The long chive? “What is he writing about now?” you say. There are four of us who know all about the long chive. When the girls were only knee-high to a herb patch, the Wife and I tried many things to get them to eat anything green. One of my more successful ruses was ‘the long chive’. If I asked them to eat scrambled eggs with chives, they would both refuse. The conversation every parent knows “Ugghhhhh, I hate chives.” “Have you ever tasted a chive?” “No, but I hate them.” would ensue. My answer; The long chive.
There is an old saying that predates the digital era; ‘the camera never lies.’ Any of you who have even a passing knowledge of Adobe Photoshop (it’s not a Mexican film processor btw) will know that time has passed that particular adage by. The camera is an almost compulsive teller of half-truths and worse. I relay this to you because I had a small amount of trouble when I decided to use up some festering fruit and bake a Banana and Walnut Bread. It was my first go and as regular readers know, not everything I try works out perfectly on the first attempt.
Nothing is likely to upset a Texan more than telling him you can cook a better chili than he can. No doubt, his recipe will have been passed down through generations of trail hardened cow-pokes.

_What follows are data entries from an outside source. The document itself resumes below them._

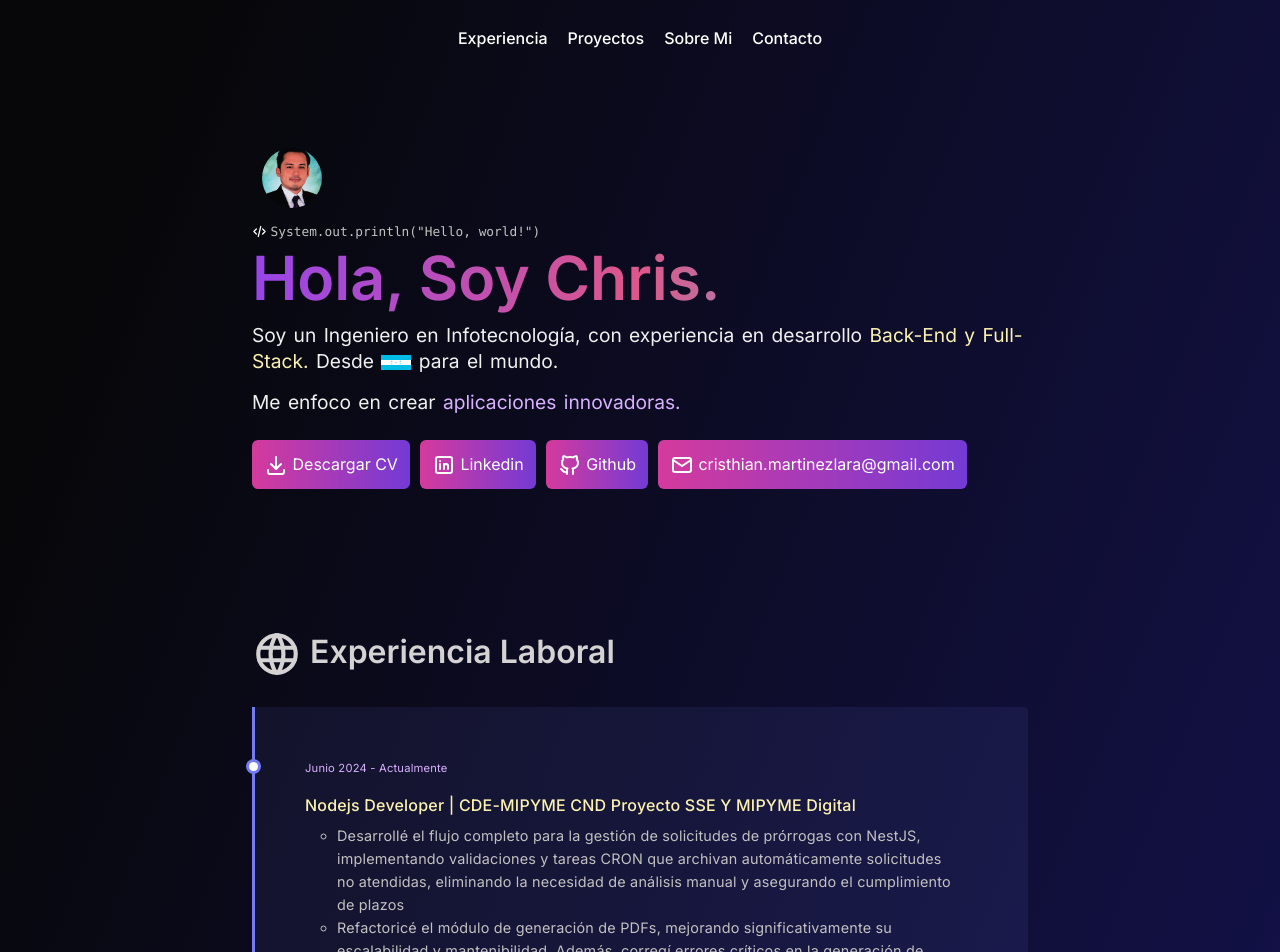
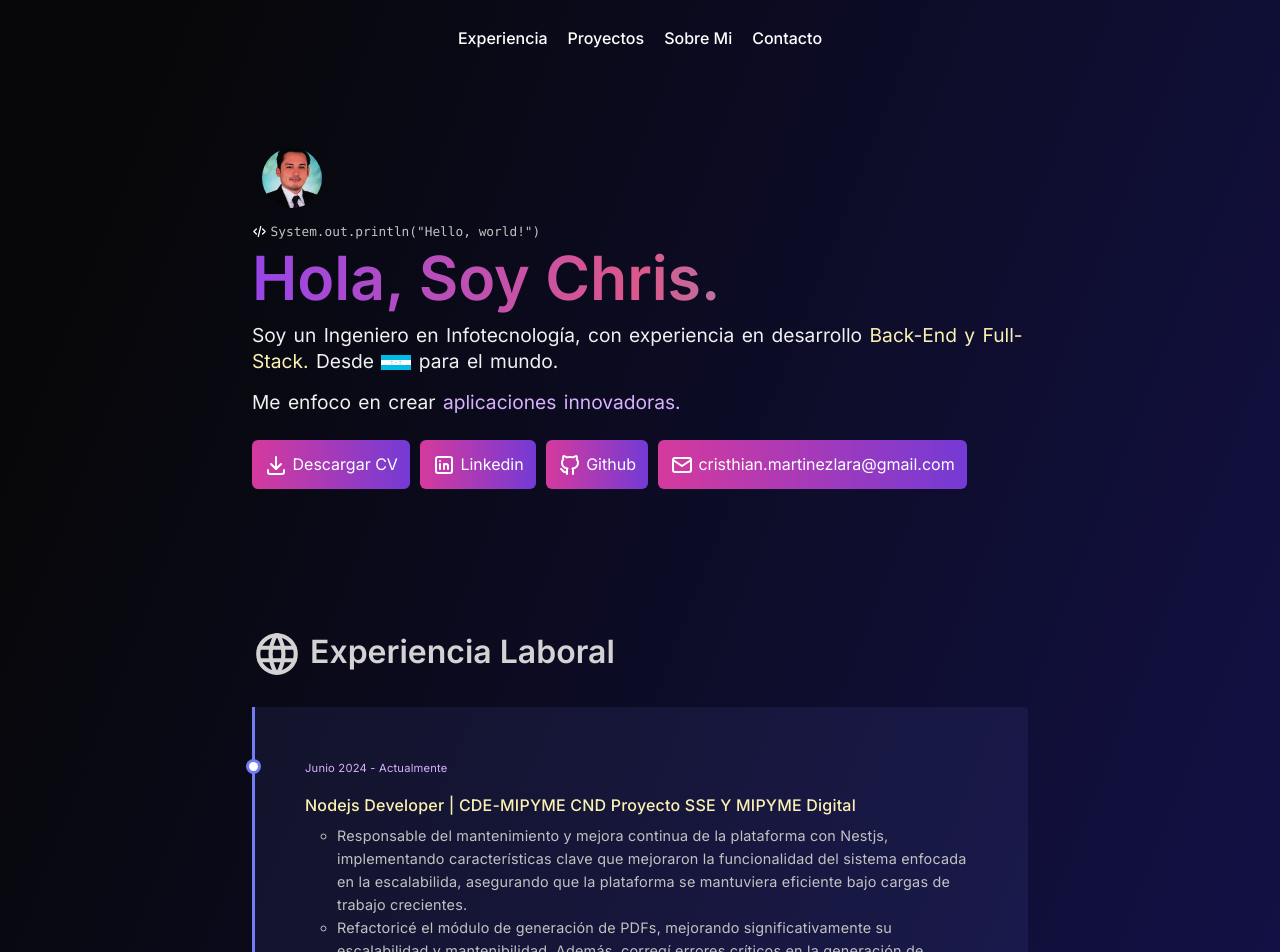
Before and after one commit to chrxsdev/chrisjosuedev-portfolio, a React (Vite) app: page / in a window 1280 px wide. Shown: the top 952 px of the page. Built offline with nearby package versions, Linux system fonts and the light colour scheme.

Commit message:
work experiencie in CDE updated

```diff
--- a/src/data/workExperience.js
+++ b/src/data/workExperience.js
@@ -3,7 +3,7 @@ export const workExperience = [
     date: 'Junio 2024 - Actualmente',
     job: 'Nodejs Developer | CDE-MIPYME CND Proyecto SSE Y MIPYME Digital',
     description: [
-      `Desarrollé el flujo completo para la gestión de solicitudes de prórrogas con NestJS, implementando validaciones y tareas CRON que archivan automáticamente solicitudes no atendidas, eliminando la necesidad de análisis manual y asegurando el cumplimiento de plazos`,
+      `Responsable del mantenimiento y mejora continua de la plataforma con Nestjs, implementando características clave que mejoraron la funcionalidad del sistema enfocada en la escalabilida, asegurando que la plataforma se mantuviera eficiente bajo cargas de trabajo crecientes.`,
       `Refactoricé el módulo de generación de PDFs, mejorando significativamente su escalabilidad y mantenibilidad. Además, corregí errores críticos en la generación de documentos y códigos QR.`,
       `Implementé mejoras en los endpoints, optimizando las consultas a la base de datos y reduciendo los tiempos de carga en un 80%.`,
     ],
```
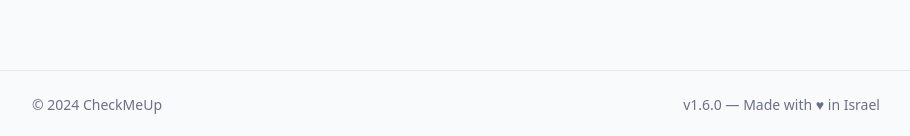
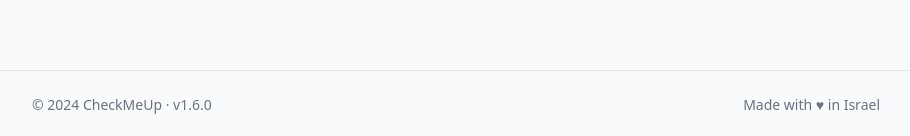
Before and after one commit to checkmeup/web, a Vue app: page / in a window 1280 px wide. Shown: the part 661-797 px from the top of the page, without its empty margins (184-1094 px from the left). Built offline with nearby package versions, Linux system fonts and the light colour scheme.

Commit message:
feat: implement AppHeader and AppFooter components with layout integration

```diff
--- a/src/app/App.vue
+++ b/src/app/App.vue
@@ -1,6 +1,7 @@
 <script setup lang="ts">
 import './styles'
 import pkg from '../../package.json'
+import { AppFooter as Footer, AppHeader as Header } from '../widgets/layout'
 
 const year = new Date().getFullYear()
 const envVersion = (import.meta.env && import.meta.env.VITE_APP_VERSION) || undefined
@@ -9,15 +10,7 @@ const version = envVersion || pkg.version || '0.0.0'
 
 <template>
   <div class="min-h-screen bg-gray-50 flex flex-col">
-    <header class="max-w-4xl mx-auto w-full p-6">
-      <nav class="flex items-center justify-between">
-        <div class="text-xl font-semibold">CheckMeUp</div>
-        <div class="space-x-4">
-          <a href="#" class="text-sm text-gray-700 hover:text-gray-900">Docs</a>
-          <a href="#" class="text-sm text-indigo-600 font-medium">Sign in</a>
-        </div>
-      </nav>
-    </header>
+    <Header />
 
     <main class="flex-1 flex items-center">
       <div class="max-w-4xl mx-auto px-6 py-20 text-center">
@@ -50,12 +43,7 @@ const version = envVersion || pkg.version || '0.0.0'
       </div>
     </main>
 
-    <footer class="border-t border-gray-200">
-      <div class="max-w-4xl mx-auto px-6 py-6 text-sm text-gray-500 flex justify-between">
-        <span>© {{ year }} CheckMeUp</span>
-        <span>v{{ version }} — Made with ♥ in Israel</span>
-      </div>
-    </footer>
+    <Footer :year="year" :version="version" />
   </div>
 </template>
 
--- /dev/null
+++ b/src/app/components/index.ts
@@ -0,0 +1,4 @@
+// Public API for the `app/components` slice.
+// Re-export layout widgets to keep backward-compatible imports.
+
+export { AppHeader, AppFooter } from '../../widgets/layout'
--- /dev/null
+++ b/src/widgets/layout/AppFooter.vue
@@ -0,0 +1,23 @@
+<script setup lang="ts">
+// Name the component with a multi-word name to satisfy the `vue/multi-word-component-names` rule
+declare const defineOptions: (opts: Record<string, unknown>) => void
+defineOptions({ name: 'AppFooter' })
+
+import { defineProps } from 'vue'
+
+const props = defineProps({
+  year: { type: Number, required: true },
+  version: { type: String, required: true },
+})
+</script>
+
+<template>
+  <footer class="border-t border-gray-200">
+    <div class="max-w-4xl mx-auto px-6 py-6 text-sm text-gray-500 flex justify-between">
+      <span>© {{ props.year }} CheckMeUp · v{{ props.version }}</span>
+      <span>Made with ♥ in Israel</span>
+    </div>
+  </footer>
+</template>
+
+<style scoped></style>
--- /dev/null
+++ b/src/widgets/layout/AppHeader.vue
@@ -0,0 +1,19 @@
+<script setup lang="ts">
+// Name the component with a multi-word name to satisfy the `vue/multi-word-component-names` rule
+declare const defineOptions: (opts: Record<string, unknown>) => void
+defineOptions({ name: 'AppHeader' })
+</script>
+
+<template>
+  <header class="max-w-4xl mx-auto w-full p-6">
+    <nav class="flex items-center justify-between">
+      <div class="text-xl font-semibold">CheckMeUp</div>
+      <div class="space-x-4">
+        <a href="#" class="text-sm text-gray-700 hover:text-gray-900">Docs</a>
+        <a href="#" class="text-sm text-indigo-600 font-medium">Sign in</a>
+      </div>
+    </nav>
+  </header>
+</template>
+
+<style scoped></style>
--- /dev/null
+++ b/src/widgets/layout/index.ts
@@ -0,0 +1,3 @@
+// Public API for the `widgets/layout` slice
+export { default as AppHeader } from './AppHeader.vue'
+export { default as AppFooter } from './AppFooter.vue'
```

The exact mix of chili, the cuts of meat to use and the number of cans of beer are all closely guarded family secrets. They demonstrate their culinary prowess by boiling up great pots of the stuff on the back of pick-up trucks while downing slabs of beer, tipping back their ten gallon hats and belching to each other. Or so I hear…
This is another post using Richard McGary’s parcel of chilis. It is a celebration of simplicity. I had originally thought I would do some fancy pants writing about Texas and Ireland. That would allow me set up a few jokes and ribald comments, poking fun at their propensity to eat extremely hot chili based food while gently admonishing us Irish for our ‘meat and two veg’ approach to things culinary. That was until I saw the beautiful colours in this ever so simple dish. So let’s park that and go for simplicity instead.
Is this true classical cooking? While I cooked my first paté (and the second smooth one) and served it with Toast Melba, my Mum reminded me that Toast Melba, just like Peach Melba is named for Dame Nellie Melba, the hugely successful Australian Soprano. The paté (and the Toast Melba) turned out very well. So, I resolved to prepare the Peach Melba for Mum (and the rest of us) and show it to you all. It’s a really simple dish to prepare. You can do this while listening to Puccini’s La bohème. It is one opera that can, and often does, bring me to tears.
I’m a rugby fan. Irish rugby is united. United way ahead of the politics of our little island. So when Ireland plays internationals, there are two Irish ‘anthems’ played. One is the Irish national anthem “Amhrán na bhFiann” or “A Soldier’s Song”, representing the 26 county state of the Republic of Ireland. The second is “Ireland’s Call”. This is played as a unifying anthem, given that Ireland’s rugby team is drawn from all 32 counties on the island.